ATTORNEY FOR APPELLANT
: ATTORNEYS FOR APPELLEE:
DONALD W. PAGOS KAREN M. FREEMAN-WILSON
Michigan City, Indiana Attorney General of Indiana
ROSEMARY L. BOREK
Deputy Attorney General
SAMUEL PATTERSON, ) ) Appellant-Defendant, ) ) vs. ) No. 46A03-0003-CR-109 ) STATE OF INDIANA, ) ) Appellee-Plaintiff. )
OPINION ON REHEARING
(quoting Griffin v. Wisconsin, 483 U.S. 868, 873, 107 S.Ct. 3164, 3168, 97
L.Ed.2d. 709 (1987) (citations omitted). This is why the "special needs" exception
has been applied to searches outside the scope of criminal investigations. See
Skinner, 489 U.S. 602 (drug and alcohol testing of railroad employees); National Treasury
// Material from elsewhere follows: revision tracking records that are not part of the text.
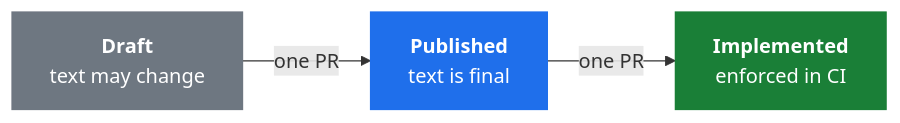
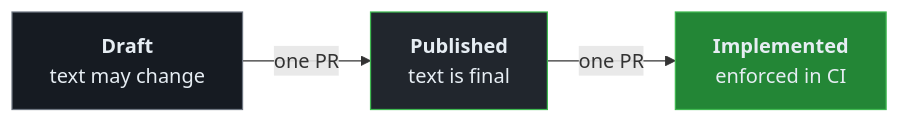
One commit to SteerSpec/strspc-spec changed the second of 2 diagrams in README.md. Above: the diagram before and after it, drawn with Mermaid. The commit also changed other lines of this file, not shown here.

````diff
--- a/README.md
+++ b/README.md
@@ -161,16 +181,16 @@
 ```mermaid
 flowchart LR
     D["<b>Draft</b><br/>text may change"]
     P["<b>Published</b><br/>text is final"]
     I["<b>Implemented</b><br/>enforced in CI"]
 
     D -->|one PR| P
     P -->|one PR| I
 
-    classDef draft fill:#6e7781,stroke:#6e7781,color:#ffffff
-    classDef published fill:#1f6feb,stroke:#1f6feb,color:#ffffff
-    classDef implemented fill:#1a7f37,stroke:#1a7f37,color:#ffffff
+    classDef draft fill:#161B22,stroke:#6E7681,color:#E6EDF3
+    classDef published fill:#21262D,stroke:#3FB950,color:#E6EDF3
+    classDef implemented fill:#238636,stroke:#3FB950,color:#E6EDF3
     class D draft
     class P published
     class I implemented
 ```
````
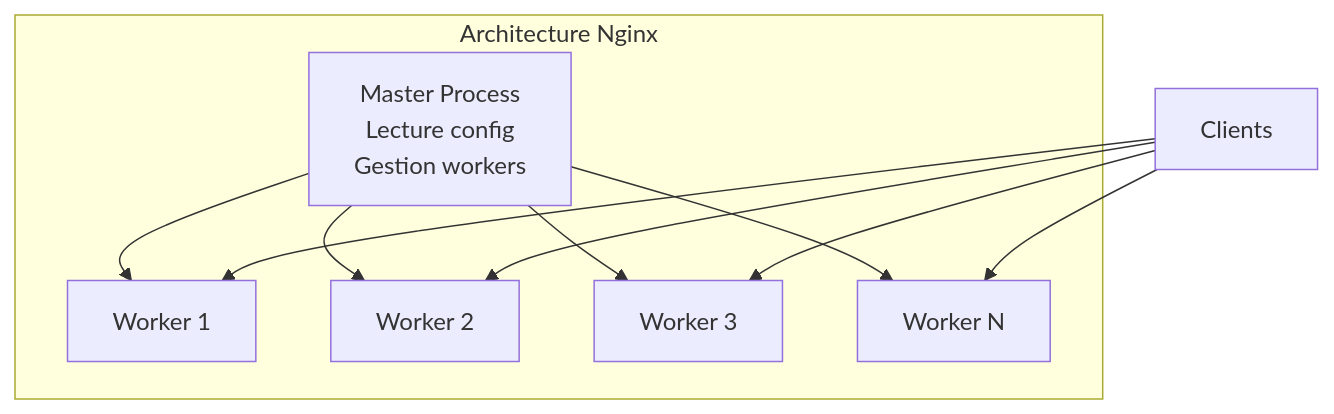
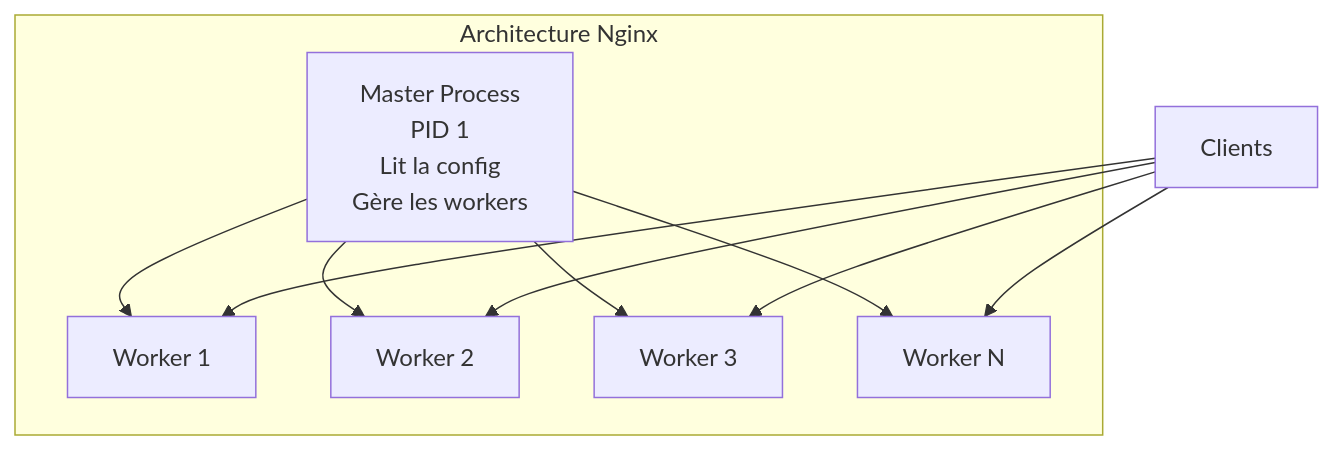
One commit to haythem-rehouma/deploiement-de-solutions-de-donnees changed the second of 5 diagrams in 04-docker-swarm-nginx/8-nginx-introduction.md. Above: the diagram before and after it, drawn with Mermaid. The commit also changed other lines of this file and 9 other files, not shown here.

````diff
--- a/04-docker-swarm-nginx/8-nginx-introduction.md
+++ b/04-docker-swarm-nginx/8-nginx-introduction.md
@@ -48,21 +87,21 @@
 ```mermaid
 graph TB
     subgraph "Architecture Nginx"
-        MASTER[Master Process<br/>Lecture config<br/>Gestion workers]
+        MASTER[Master Process<br/>PID 1<br/>Lit la config<br/>Gère les workers]
         
         W1[Worker 1]
         W2[Worker 2]
         W3[Worker 3]
         W4[Worker N]
         
         MASTER --> W1
         MASTER --> W2
         MASTER --> W3
         MASTER --> W4
     end
     
     CLIENTS[Clients] --> W1
     CLIENTS --> W2
     CLIENTS --> W3
     CLIENTS --> W4
 ```
````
Employees Union v. Von Raab, 489 U.S. 656, 109 S.Ct. 1384, 103 L.Ed.2d
685 (1989) (drug-testing of U.S. Customs Service employees); O'Connor v. Ortega, 480 U.S.
709, 107 S.Ct. 1492, 94 L.Ed.2d 714 (1987) (workplace searches conducted by government
employers and supervisors); Veronia School Dist. 47J v. Acton, 515 U.S. 646, 115
S.Ct. 2386, 132 L.Ed.2d 564 (1995) (random drug-testing of school athletes); Chandler v.
Miller, 520 U.S. 305, 117 S.Ct. 1295, 137 L.Ed.2d 513 (1997) (drug-testing of
candidates for high office). Therefore, because Patterson's blood sample was tested as
part of a law enforcement investigation, the testing, by definition, is not a
special need "beyond the normal need for law enforcement." Skinner, 489 U.S.
2. Reasonable Expectation of Privacy
In our opinion, we stated that Patterson did not have a reasonable expectation of privacy because he was already required to provide a blood sample to the DNA Databank for his December 6, 1997 burglary conviction. Patterson argues that this is incorrect because the blood samples were submitted to the labs on November 18, 1997 and August 16, 1998, and the jury did not convict him until May 11, 1999. Patterson is correct.
Although Patterson may not have been required to provide a sample to the DNA Databank at the time the blood samples were submitted to the labs, he still did not have a reasonable expectation of privacy.
To determine whether a person has a reasonable expectation of privacy, we employ a two-part test: (1) "we ask whether the individual, by his conduct, has exhibited an actual expectation of privacy;" and (2) "we inquire whether the individual's expectation of privacy is 'one that society is prepared to recognize as reasonable.'"
Patterson, 2000 WL 1844897 *5 (citations omitted). There is still no evidence
in the record that Patterson exhibited, by his conduct at the time of
the seizure, an actual expectation of privacy. Further, under the facts of
this case, society is not prepared to recognize as reasonable an individual's expectation
of privacy in a blood sample lawfully obtained by police.
Judgment of conviction is affirmed.
FRIEDLANDER, J., and KIRSCH, J., concur.